Many players have already failed to receive enough votes for induction because they confessed to steroids or were accused of it in the Mitchell Report. In the case of Jeff Bagwell, he had the bad luck to hit well during that era without any conclusive proof emerging that he did or didn’t take steroids.
Anyhow, a lot of the writers who vote on the Hall of Fame refuse to vote for these players because of their belief that it would set a bad example to kids and that the Hall of Fame is for moral players only. Given that Ty Cobb probably couldn’t last five minutes on this campus today before being booted for some horrible racist act, I’m rather skeptical that this is true. Moreover, this moral stand is probably one of the reasons why the entire 2010 Baseball Hall of Fame class consisted solely of Andre Dawson.
By contrast, the Hockey Hall of Fame inducted four members last year including one NHL player and one women’s Olympic hockey great, the Basketball Hall of Fame inducted ten new members, including four NBA players alone and the Pro Football Hall of Fame inducted seven different players. Since Induction Weekend is Cooperstown’s biggest weekend and counting on tens of thousands of Cubs and Expos fans to make their way to Central New York isn’t exactly the greatest way to pay the bills, something needs to be done about this steroids dilemma.
So my suggestion is this: let the players who used steroids in. Go ahead, do it. Mark McGwire, Rafael Palmeiro, Sammy Sosa, Barry Bonds (once he becomes eligible). What the heck, let Pete Rose in too. We all know that when it comes to play alone, they deserve to be in the Hall of Fame more than some of the people who’ve already made it in.
There is, however, a catch. Do NOT let these players give speeches at their induction. Don’t even let them attend or gather all their plaques in a separate display case and make an exhibit on the Steroids Era if that makes you feel better. Why do players like Rose and McGwire want to be inducted? Because it allows them a moment in the spotlight, an opportunity to be forgiven. I suspect speaking at his induction would mean a lot more to Pete Rose than the event itself.
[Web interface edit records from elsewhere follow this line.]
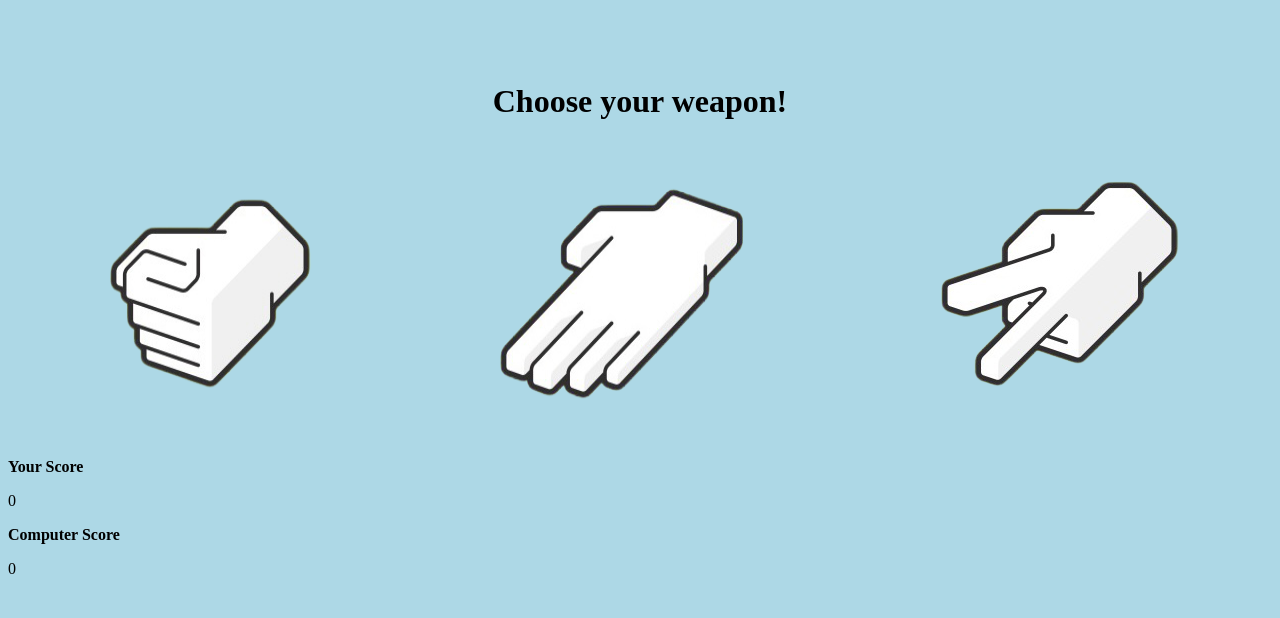
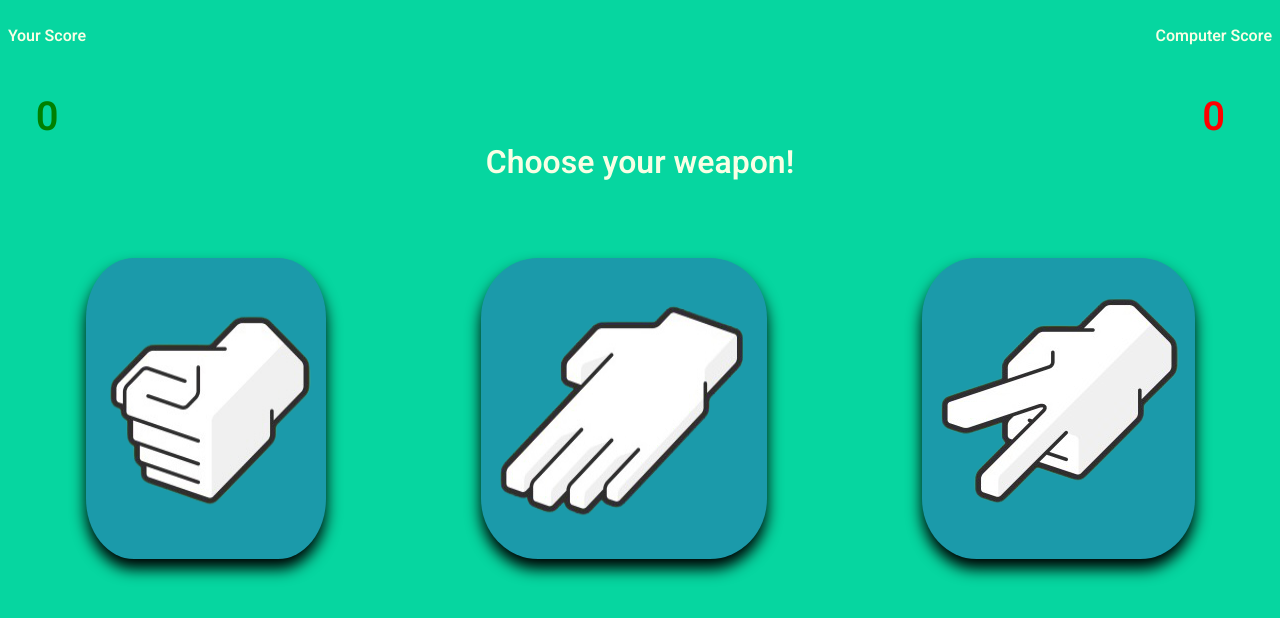
Before and after one commit to Givemeskills/Rock-Paper-Scissors-2.0, a plain HTML site: page index.html in a window 1280 px wide. Drawn offline with Linux system fonts and the light colour scheme.

Commit message:
added font, background, button effects, respositioned elements

```diff
--- a/game.js
+++ b/game.js
@@ -19,6 +19,7 @@ function resetScores() {
 humanScore = 0;
 computerScore = 0;
 }
+
 
 // The game itself - this plays one round and takes input from a human player and the computerPlay() function given provided bythe game function
 function playRound(humanSelection, computerSelection) {
@@ -79,18 +80,18 @@ if (roundsPlayed === 5 && humanScore > computerScore) {
 
 // buttons that give corresponding input
 let rock = document.querySelector('#rock')
-rock.addEventListener('click', function() {
+rock.addEventListener('mouseover', function() {
 playRound("rock");
 })
 
 
 let paper = document.querySelector('#paper')
-paper.addEventListener('click', function() {
+paper.addEventListener('mouseover', function() {
 playRound("paper");
 })
 
 
 let scissors = document.querySelector('#scissors')
-scissors.addEventListener('click', function() {
+scissors.addEventListener('mouseover', function() {
 playRound("scissors");
 })
--- a/index.html
+++ b/index.html
@@ -8,9 +8,25 @@
 </head>
 <body>
 
+  <div id = "scores">
+    <div id = "human-score-div">
+      <p id = "score-title"><b>Your Score</b></p>
+      <p id = "humanScoreDisp">0</p>
+    </div>
+
+    <div id = "computer-score-div">
+      <p id = "score-title"><b>Computer Score</b></p>
+      <p id = "compScoreDisp">0</p>
+    </div>
+  </div>
+
+  <h1 id = "roundResult">Choose your weapon!</h1>
+
+  <div id = "game-info">
+    <p id = "gameResult"></p>
+  </div>
+
   <div id = main-page>
-
-    <h1 id = "roundResult">Choose your weapon!</h1>
 
     <div id = buttons>
       <img id = "rock" src = "rock.png">
@@ -18,23 +34,6 @@
       <img id = "scissors" src = "scissors.png">
    </div>
 
-    <div id = "game-info">
-
-      <div id = "scores">
-        <div id = "human-score-div">
-          <p><b>Your Score</b></p>
-          <p id = "humanScoreDisp">0</p>
-        </div>
-
-        <div id = "computer-score-div">
-          <p><b>Computer Score</b></p>
-          <p id = "compScoreDisp">0</p>
-        </div>
-
-        <p id = "gameResult"></p>
-      </div>
-    </div>
-
   </div>
   <script src = "game.js"></script>
 </body>
--- a/style.css
+++ b/style.css
@@ -1,16 +1,48 @@
+@import url('https://fonts.googleapis.com/css2?family=Heebo:wght@600&display=swap');
+
+
 body {
-    background-color: lightblue;
+    background-color:#06D6A0;
+    color: #F8FFE5;
+    font-family: Heebo;
 }
 
-#roundResult {
+#humanScoreDisp {
+    color: green;
+}
+
+#compScoreDisp {
+    color: red;
+}
+
+#main-page {
+    z-index: 2;
+    display: flex;
+    flex-direction: column;
+    justify-content: center;
+    }
+
+#roundResult  {
+    text-align: center;
+    position: relative;
+    bottom: 50px;
+}
+
+#game-info {
     text-align: center;
 }
 
-#main-page {
-height: 50vw;
-display: flex;
-flex-direction: column;
-justify-content: center;
+#rock, #paper, #scissors {
+    border-radius: 20%;
+    box-shadow:  0px 10px 15px 0px black;
+    background-color: #1B9AAA;
+
+}
+
+#rock:hover, #paper:hover, #scissors:hover {
+    transition: box-shadow 0s linear;
+    box-shadow: 0px 0px 0px 0px black;
+    transform: scale(0.98);
 }
 
 #buttons {
@@ -18,6 +50,18 @@ justify-content: center;
     justify-content: space-around;
 
 }
+
 #rock, #paper, #scissors {
     cursor: pointer;
 }
+
+#scores {
+    display: flex;
+    justify-content: space-between;
+    height: 20vh;
+}
+
+#humanScoreDisp, #compScoreDisp {
+    text-align: center;
+    font-size: 40px;
+}
```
Many of the Baseball Hall of Fame voters want to remind us with their votes that players who took steroids violated widely popular ideals of fair play and possibly endangered their health while they were at it. I know lots of reasonable people who agree with those sentiments and lots who don’t.
But by letting these players in but not letting them speak at their own inductions, the Baseball Hall of Fame would be able to acknowledge these players’ talents and the prevalence of steroids in at least one era of the game AND be able to take a stand against something they believe nearly ruined the game. It’s not perfect but when it comes to the legacy of the Steroids Era, nothing really is.